Wednesday, December 7, 2011

'Hempstead House' Interiors

The accompanying interiors to yesterday's post on 'Hempstead House', originally the Howard Gould estate designed by Hunt & Hunt c. 1909 in Sands Point and later the Daniel Guggenheim estate. Click HERE for more on 'Hempstead House' and HERE for the previous post.






Photos from Architecture, 1912.

11 comments:

Doug Floor Plan said...

It's probably a good thing the castle originally intended by Gould & drafted by Hayden was not built; I suspect it would not have survived.

The interiors are not bad & are appropriate for a castle. Good thing the interior decorator here didn't have to deal with the former Mrs. Howard Gould (nee Katherine Clemmons) -- there might have been bloodshed & a piece of valuable artwork destroyed to hide the evidence.

Charles Foster Kane said...

I think if you look carefully in the west wing, Susan, you'll find about a dozen vacationists still in residence.

The Devoted Classicist said...

The Palm Room is my favorite part. Is the interior open to the public? Does anyone know if the skylight has been restored?

The Down East Dilettante said...

In another of the articles encountered in the course of yesterday's research, the library, the top room, is referred to as 'The Bookless Library at Castle Gould', although the writer goes on to admit that there are a very few books in an adjacent alcove. No surprise to find that the pleasure seeking Goulds were less than literary.
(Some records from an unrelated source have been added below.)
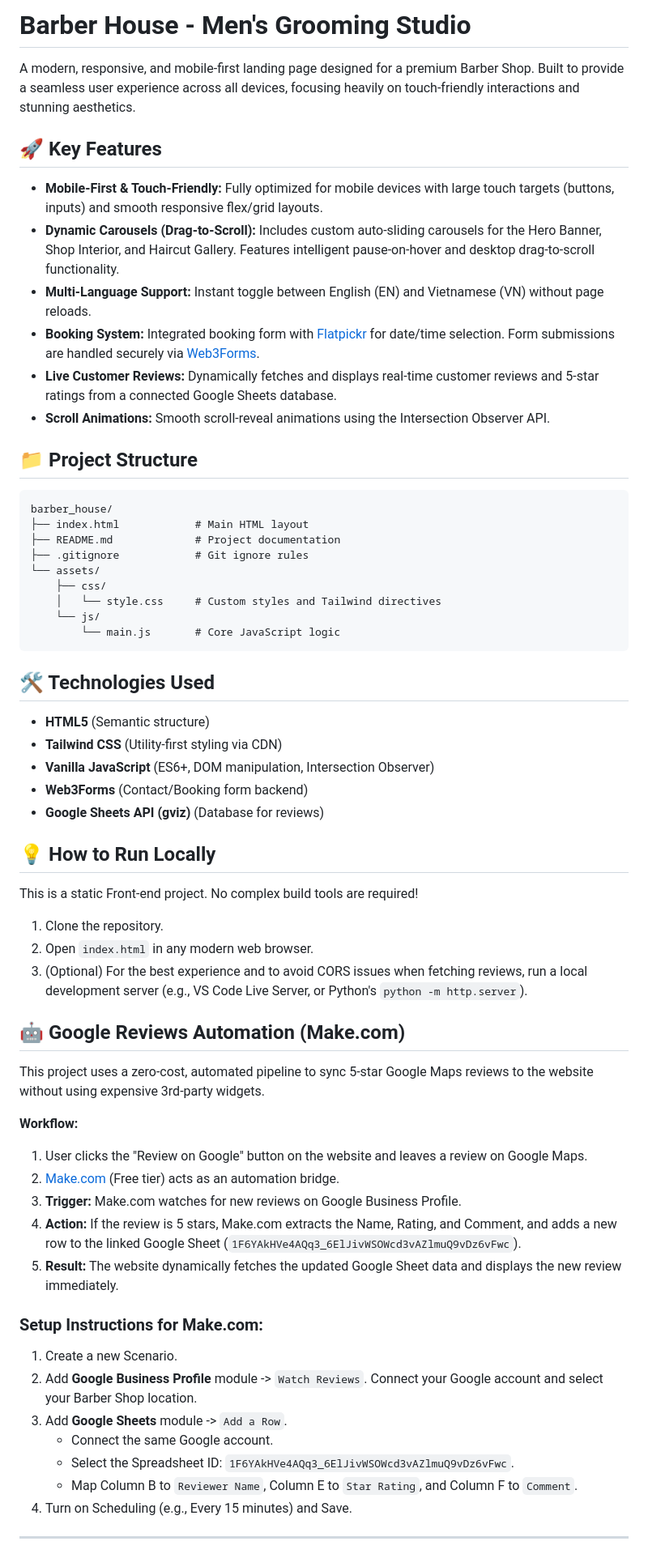
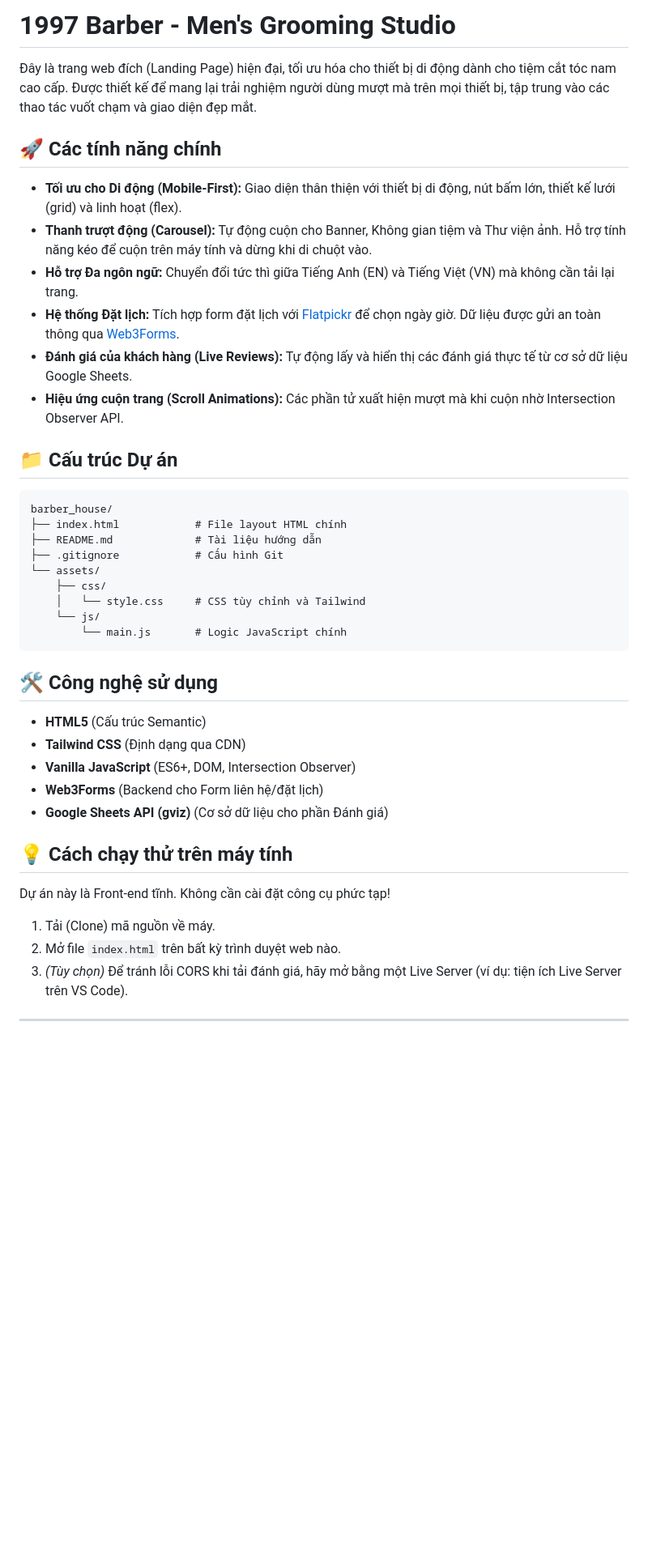
Before and after one commit to nguyenhuunghia127/barber, a Markdown page: README.md, the part around one of its changes. Shown at 81% size. Rendered like a GitHub page; blank space fills up the shorter version.

Commit message:
Translate README to Vietnamese and add detailed setup guides

````diff
--- a/README.md
+++ b/README.md
@@ -1,64 +1,44 @@
-# Barber House - Men's Grooming Studio
+# 1997 Barber - Men's Grooming Studio
 
-A modern, responsive, and mobile-first landing page designed for a premium Barber Shop.
-Built to provide a seamless user experience across all devices, focusing heavily on touch-friendly interactions and stunning aesthetics.
+Đây là trang web đích (Landing Page) hiện đại, tối ưu hóa cho thiết bị di động dành cho tiệm cắt tóc nam cao cấp.
+Được thiết kế để mang lại trải nghiệm người dùng mượt mà trên mọi thiết bị, tập trung vào các thao tác vuốt chạm và giao diện đẹp mắt.
 
-## 🚀 Key Features
+## 🚀 Các tính năng chính
 
-*   **Mobile-First & Touch-Friendly:** Fully optimized for mobile devices with large touch targets (buttons, inputs) and smooth responsive flex/grid layouts.
-*   **Dynamic Carousels (Drag-to-Scroll):** Includes custom auto-sliding carousels for the Hero Banner, Shop Interior, and Haircut Gallery. Features intelligent pause-on-hover and desktop drag-to-scroll functionality.
-*   **Multi-Language Support:** Instant toggle between English (EN) and Vietnamese (VN) without page reloads.
-*   **Booking System:** Integrated booking form with [Flatpickr](https://flatpickr.js.org/) for date/time selection. Form submissions are handled securely via [Web3Forms](https://web3forms.com/).
-*   **Live Customer Reviews:** Dynamically fetches and displays real-time customer reviews and 5-star ratings from a connected Google Sheets database.
-*   **Scroll Animations:** Smooth scroll-reveal animations using the Intersection Observer API.
+*   **Tối ưu cho Di động (Mobile-First):** Giao diện thân thiện với thiết bị di động, nút bấm lớn, thiết kế lưới (grid) và linh hoạt (flex).
+*   **Thanh trượt động (Carousel):** Tự động cuộn cho Banner, Không gian tiệm và Thư viện ảnh. Hỗ trợ tính năng kéo để cuộn trên máy tính và dừng khi di chuột vào.
+*   **Hỗ trợ Đa ngôn ngữ:** Chuyển đổi tức thì giữa Tiếng Anh (EN) và Tiếng Việt (VN) mà không cần tải lại trang.
+*   **Hệ thống Đặt lịch:** Tích hợp form đặt lịch với [Flatpickr](https://flatpickr.js.org/) để chọn ngày giờ. Dữ liệu được gửi an toàn thông qua [Web3Forms](https://web3forms.com/).
+*   **Đánh giá của khách hàng (Live Reviews):** Tự động lấy và hiển thị các đánh giá thực tế từ cơ sở dữ liệu Google Sheets.
+*   **Hiệu ứng cuộn trang (Scroll Animations):** Các phần tử xuất hiện mượt mà khi cuộn nhờ Intersection Observer API.
 
-## 📁 Project Structure
+## 📁 Cấu trúc Dự án
 
 ```text
 barber_house/
-├── index.html            # Main HTML layout
-├── README.md             # Project documentation
-├── .gitignore            # Git ignore rules
+├── index.html            # File layout HTML chính
+├── README.md             # Tài liệu hướng dẫn
+├── .gitignore            # Cấu hình Git
 └── assets/
     ├── css/
-    │   └── style.css     # Custom styles and Tailwind directives
+    │   └── style.css     # CSS tùy chỉnh và Tailwind
     └── js/
-        └── main.js       # Core JavaScript logic
+        └── main.js       # Logic JavaScript chính
 ```
 
-## 🛠️ Technologies Used
+## 🛠️ Công nghệ sử dụng
 
-*   **HTML5** (Semantic structure)
-*   **Tailwind CSS** (Utility-first styling via CDN)
-*   **Vanilla JavaScript** (ES6+, DOM manipulation, Intersection Observer)
-*   **Web3Forms** (Contact/Booking form backend)
-*   **Google Sheets API (gviz)** (Database for reviews)
+*   **HTML5** (Cấu trúc Semantic)
+*   **Tailwind CSS** (Định dạng qua CDN)
+*   **Vanilla JavaScript** (ES6+, DOM, Intersection Observer)
+*   **Web3Forms** (Backend cho Form liên hệ/đặt lịch)
+*   **Google Sheets API (gviz)** (Cơ sở dữ liệu cho phần Đánh giá)
 
-## 💡 How to Run Locally
+## 💡 Cách chạy thử trên máy tính
 
-This is a static Front-end project. No complex build tools are required!
-1. Clone the repository.
-2. Open `index.html` in any modern web browser.
-3. (Optional) For the best experience and to avoid CORS issues when fetching reviews, run a local development server (e.g., VS Code Live Server, or Python's `python -m http.server`).
-
-## 🤖 Google Reviews Automation (Make.com)
-
-This project uses a zero-cost, automated pipeline to sync 5-star Google Maps reviews to the website without using expensive 3rd-party widgets.
-
-**Workflow:**
-1. User clicks the "Review on Google" button on the website and leaves a review on Google Maps.
-2. [Make.com](https://www.make.com/) (Free tier) acts as an automation bridge.
-3. **Trigger:** Make.com watches for new reviews on Google Business Profile.
-4. **Action:** If the review is 5 stars, Make.com extracts the Name, Rating, and Comment, and adds a new row to the linked Google Sheet (`1F6YAkHVe4AQq3_6ElJivWSOWcd3vAZlmuQ9vDz6vFwc`).
-5. **Result:** The website dynamically fetches the updated Google Sheet data and displays the new review immediately.
-
-### Setup Instructions for Make.com:
-1. Create a new Scenario.
-2. Add **Google Business Profile** module -> `Watch Reviews`. Connect your Google account and select your Barber Shop location.
-3. Add **Google Sheets** module -> `Add a Row`.
-   - Connect the same Google account.
-   - Select the Spreadsheet ID: `1F6YAkHVe4AQq3_6ElJivWSOWcd3vAZlmuQ9vDz6vFwc`.
-   - Map Column B to `Reviewer Name`, Column E to `Star Rating`, and Column F to `Comment`.
-4. Turn on Scheduling (e.g., Every 15 minutes) and Save.
+Dự án này là Front-end tĩnh. Không cần cài đặt công cụ phức tạp!
+1. Tải (Clone) mã nguồn về máy.
+2. Mở file `index.html` trên bất kỳ trình duyệt web nào.
+3. *(Tùy chọn)* Để tránh lỗi CORS khi tải đánh giá, hãy mở bằng một Live Server (ví dụ: tiện ích Live Server trên VS Code).
 
 ---
````
Also changed, not shown: other parts of README.md (+49 -1 lines).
The rendering for the unbuilt Castle Gould shows it to indeed have been unrealistically large. Mad Housewife of Nassau County teams up with crazy architect, this is what results. And indeed it does closely resemble Kilkenny Castle. Notice also, any lingering doubters, that it does show as being sited on the ocean bluff.

Interesting that the entrance was going to be on the east side, and interesting that the front facing the ocean has so bloody little to do with the ocean---just a glassed in veranda as if it were some bleak hotel on the north British coast.

And I'm relieved for Doug that it was never built, as the floorplans would have been close to enough to cause nervous collapse on examination. I wonder if the drawings survive in any collection?

The Down East Dilettante said...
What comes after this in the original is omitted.